Over the past several years, we’ve learned a lot about Wisconsin’s John Doe laws. We’ve learned that it does not protect the free speech rights of witnesses and targets of a proceeding. We’ve learned that the presiding judge is allowed unlimited discretionary powers. We’ve learned that John Doe investigations can be open-ended and used to investigate any crime. And we’ve learned that Judge Frank Easterbrook of the 7th Circuit Court of Appeals believes a “gag order” on witnesses is “screamingly unconstitutional.”

Now that we fully understand the ways that Wisconsin’s John Doe statues have been blatantly abused and carried out in a manner completely contrary to original intent, it’s time to act.  The Legislature’s job is not to make it easier for prosecutors to investigate people in secret; it’s to protect the rights of its citizens against abusive prosecutors.

It's unconscionable to think that this process has been perverted to the point that our own citizens, charged with no crime, convicted of nothing, have been subjected to predawn raids of their homes without being told the reason, have had personal property confiscated, and then admonished that if they speak of it to anyone in anyway, they will be subjected to prosecution. To make matters worse these same people that are bound by this gag order, are then exposed as possible targets by endless leaks by the prosecutors. Unable to speak, unable to defend themselves, unsure of what the focus of the investigation is. Put yourselves in their position. Remember, under our system of justice these citizens are entitled to the presumption of innocence, but this current system treats them as anything but.

I commend the bills authors for carefully and thoughtfully writing the bill in a way that preserves our John Doe laws, strengthens the process with additional constitutional protections, and increases transparency.

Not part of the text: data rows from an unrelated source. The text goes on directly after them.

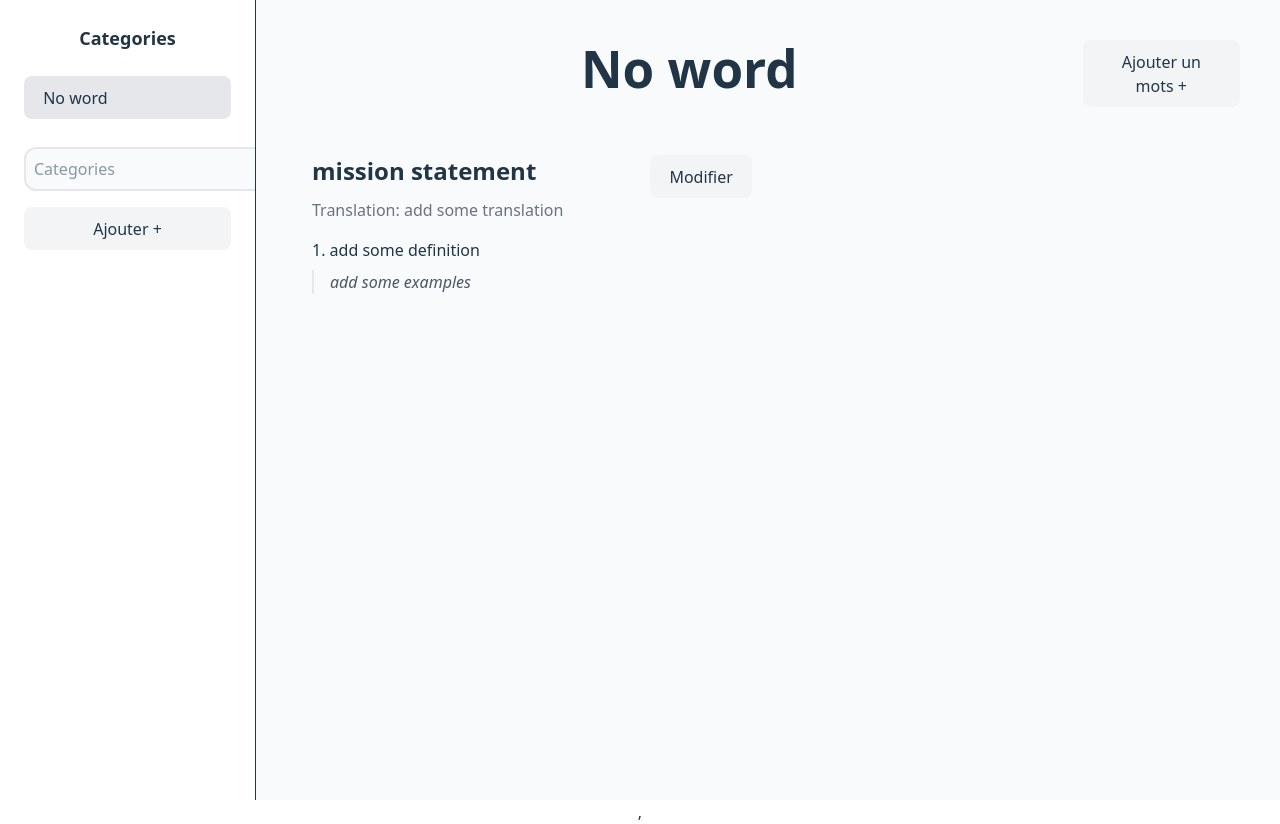
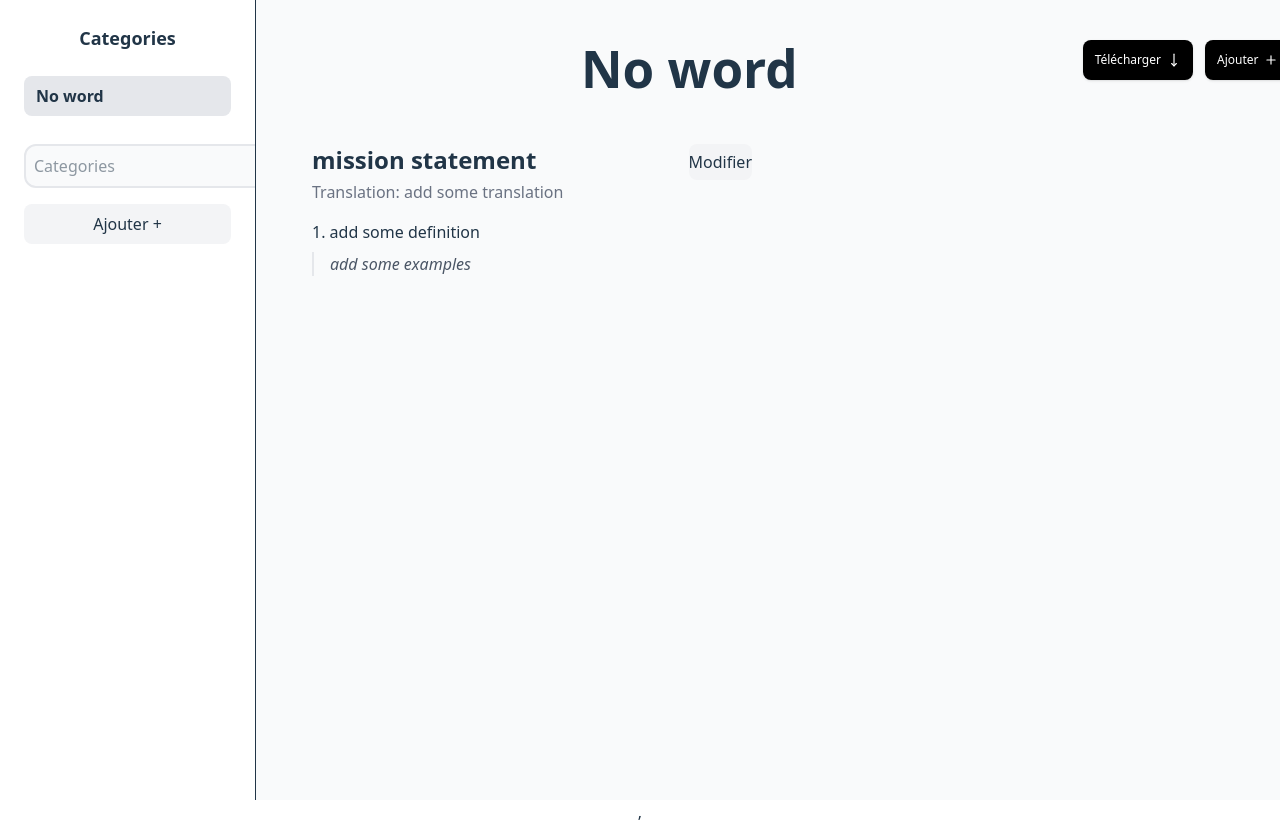
Before and after one commit to attikpo-akrabal-godwin/revises-word, a React (Vite) app: page /dictionary in a window 1280 px wide. Built offline with nearby package versions, Linux system fonts and the light colour scheme.

Commit message:
fix: update button styles for better visibility and consistency

```diff
--- a/src/index.css
+++ b/src/index.css
@@ -35,17 +35,18 @@ h1 {
   line-height: 1.1;
 }
 
-button {
+/* button {
   border-radius: 8px;
-  /* border: 1px solid transparent;*/
+   border: 1px solid transparent;
   padding: 0.6em 1.2em;
   font-size: 1em;
   font-weight: 500;
   font-family: inherit;
-  /* background-color: #1a1a1a; */
+   background-color: #1a1a1a;
   cursor: pointer;
   transition: border-color 0.25s;
-}
+} */
+
 button:hover {
   /* border-color: #646cff; */
 }
--- a/src/pages/Dictionary.tsx
+++ b/src/pages/Dictionary.tsx
@@ -1,5 +1,6 @@
 import { useEffect, useMemo, useState } from "react";
 import { defaultDictionary, wordDefault, type DictionaryType } from "../config/types";
+import { MoveDown, Plus } from "lucide-react";
 //import dictionaryData from "../assets/curentFile.json";
 
 const DictionaryPage = () => {
@@ -83,9 +84,9 @@ const DictionaryPage = () => {
         })
       } else {
         const tempData = Object.entries(parsed);
-        const [word, data] = tempData[0] ;
+        const [word, data] = tempData[0];
         setDictionary((prev) => {
-          const newDictionary = {...prev};
+          const newDictionary = { ...prev };
           newDictionary[selectedCategory][word] = data;
           console.log({
             ...prev,
@@ -96,7 +97,7 @@ const DictionaryPage = () => {
           });
           return newDictionary;
         })
-       console.log([word, data])
+        console.log([word, data])
         /* setDictionary((prev) => {
           return {
             ...prev,
@@ -152,6 +153,35 @@ const DictionaryPage = () => {
         }
       };
     });
+  };
+
+  const downloadJSON = () => {
+    //const data = localStorage.getItem("db");
+
+    const data = JSON.stringify(dictionary, null, 2);
+
+    if (!data) {
+      alert("Aucune donnée à télécharger ❌");
+      return;
+    }
+
+    // créer un Blob (fichier)
+    const blob = new Blob([data], { type: "application/json" });
+
+    // créer une URL temporaire
+    const url = URL.createObjectURL(blob);
+
+    // créer un lien invisible
+    const a = document.createElement("a");
+    a.href = url;
+    a.download = "dictionary.json"; // nom du fichier
+
+    document.body.appendChild(a);
+    a.click();
+
+    // nettoyage
+    document.body.removeChild(a);
+    URL.revokeObjectURL(url);
   };
 
 
@@ -215,14 +245,40 @@ const DictionaryPage = () => {
         <div className="flex mb-8">
           <h1 className="text-3xl font-bold  w-5/6">{selectedCategory}</h1>
 
-          <div className="w-1/6" >
+          <div className="w-1/6 flex justify-between "  >
+            <button
+              onClick={downloadJSON}
+              className="flex items-center justify-center gap-1.5
+             bg-black text-white
+             px-3 py-1.5
+             h-10
+             rounded-lg
+             text-xs font-medium
+             hover:bg-gray-800
+             transition-all duration-200
+             shadow-sm hover:shadow
+             mr-3"
+
+            >
+              Télécharger
+              <MoveDown size={14} />
+            </button>
             <button
               onClick={() => {
                 openEditor()
               }}
-              className={`bg-gray-100 border-black block  text-center  rounded-lg transition  `}
+              className={`flex items-center justify-center gap-1.5
+             bg-black text-white
+             px-3 py-1.5
+             h-10
+             rounded-lg
+             text-xs font-medium
+             hover:bg-gray-800
+             transition-all duration-200
+             shadow-sm hover:shadow`}
             >
-              Ajouter un mots +
+              Ajouter
+              <Plus size={14} />
             </button>
           </div>
 
--- a/src/pages/Index.tsx
+++ b/src/pages/Index.tsx
@@ -1,13 +1,16 @@
 import { BarChart3, BookOpen, FileText, Users } from "lucide-react";
-import { use, useEffect, useState } from "react";
+import { use, useEffect, useMemo, useState } from "react";
 import { NavLink } from "react-router";
 import data from "../assets/curentFile.json";
+import { defaultDictionary, type DictionaryType } from "../config/types";
 const nbrOfPostion = 4
 
 
 
 export default function GridMenu() {
     const [curentPosition, setcurentPosition] = useState(1)
+    const [dictionary, setDictionary] = useState<DictionaryType>({});
+
     useEffect(() => {
         if (!localStorage.getItem("db")) {
             localStorage.setItem("db", JSON.stringify(data));
@@ -17,15 +20,48 @@ export default function GridMenu() {
 
         if (!lastestPosition) {
             localStorage.setItem("latestPosition", "1");
-        }else{
+        } else {
             setcurentPosition(parseInt(lastestPosition))
         }
     }, []);
 
-    const changeCurentPositions = (position:number)=>{
+    useEffect(() => {
+        const dataStringify = localStorage.getItem("db");
+        const data = dataStringify ? JSON.parse(dataStringify) : defaultDictionary;
+        setDictionary(data);
+
+    }, []);
+
+    const changeCurentPositions = (position: number) => {
         setcurentPosition(position)
         localStorage.setItem("latestPosition", position.toString());
     }
+
+    const countWords = (dictionary: DictionaryType): number => {
+        return Object.values(dictionary).reduce((total, category) => {
+            return total + Object.keys(category).length;
+        }, 0);
+    };
+
+    const countCurentWords = (dictionary: DictionaryType, curentPosition: number): number => {
+        let count = 0;
+        Object.values(data).forEach((category: any) => {
+            Object.entries(category).forEach(([word, wordData]: any) => {
+                const meanings = wordData.meanings;
+                const position = wordData.position
+
+                if (wordData.position == curentPosition) {
+                    count++
+                }
+            })
+
+        })
+
+
+        return count
+    }
+    const nbrmots = countWords(dictionary);
+    const curentPositionNbrMots = useMemo(() => countCurentWords(dictionary, curentPosition) , [curentPosition]);
 
 
     const menuItems = [
@@ -57,7 +93,7 @@ export default function GridMenu() {
                                         'bg-blue-500 text--500' :
                                         'bg-gray-300 text-white'
                                         } px-6 py-3 rounded-xl`}
-                                    onClick={()=>{
+                                    onClick={() => {
                                         changeCurentPositions(index + 1)
                                     }}
                                 >
@@ -69,6 +105,9 @@ export default function GridMenu() {
 
 
                     </div>
+                </div>
+                <div className=" mb-2">
+                    Total  {nbrmots} , position {curentPosition} : {curentPositionNbrMots }
                 </div>
                 <div className="grid grid-cols-2 sm:grid-cols-3 md:grid-cols-4 lg:grid-cols-6 gap-6">
                     {menuItems.map((item, index) => {
--- a/src/pages/MatchMeaning.tsx
+++ b/src/pages/MatchMeaning.tsx
@@ -259,7 +259,7 @@ function Match() {
             </button>
             {
               Array.from({ length: Math.ceil(baseWordList.length / itemsPerPage) }, (_, i) => i + 1).map((pageNum) => (
-                <button key={pageNum} className={`${page === pageNum ? 'bg-blue-500 text-red-500' : 'bg-gray-900 text-black '} px-6 py-3 rounded-xl `} onClick={() => setPage(pageNum)}>
+                <button key={pageNum} className={`${page === pageNum ? 'bg-blue-500 text-red-500' : 'bg-gray-300 text-white'} px-6 py-3 rounded-xl `} onClick={() => setPage(pageNum)}>
                   {pageNum}
                 </button>
               ))
--- a/src/pages/Revise.tsx
+++ b/src/pages/Revise.tsx
@@ -253,7 +253,7 @@ function App() {
             </button>
             {
               Array.from({ length: Math.ceil(baseWordList.length / itemsPerPage) }, (_, i) => i + 1).map((pageNum) => (
-                <button key={pageNum} className={`${page === pageNum ? 'bg-blue-500 text-red-500' : 'bg-gray-900 text-black '} px-6 py-3 rounded-xl `} onClick={() => setPage(pageNum)}>
+                <button key={pageNum} className={`${page === pageNum ? 'bg-blue-500 text-red-500' : 'bg-gray-300 text-white '} px-6 py-3 rounded-xl `} onClick={() => setPage(pageNum)}>
                   {pageNum}
                 </button>
               ))
--- a/src/pages/WordSentences.tsx
+++ b/src/pages/WordSentences.tsx
@@ -200,7 +200,7 @@ const WordSentences = () => {
                         </button>
                         {
                             Array.from({ length: Math.ceil(BaseSentenceList.length / itemsPerPage) }, (_, i) => i + 1).map((pageNum) => (
-                                <button key={pageNum} className={`${page === pageNum ? 'bg-blue-500 text-red-500' : 'bg-gray-900 text-black '} px-6 py-3 rounded-xl `} onClick={() => setPage(pageNum)}>
+                                <button key={pageNum} className={`${page === pageNum ? 'bg-blue-500 text-red-500' : 'bg-gray-300 text-white'} px-6 py-3 rounded-xl `} onClick={() => setPage(pageNum)}>
                                     {pageNum}
                                 </button>
                             ))
```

The abuses of our John Doe laws that we’ve seen over the past few years have been so blatantly unconstitutional that it’s hard for me to believe that this is even a partisan issue. All of us on this floor have sworn an oath to protect the constitutional rights of our constituencies, which is why I am gladly casting my vote in support of AB 68.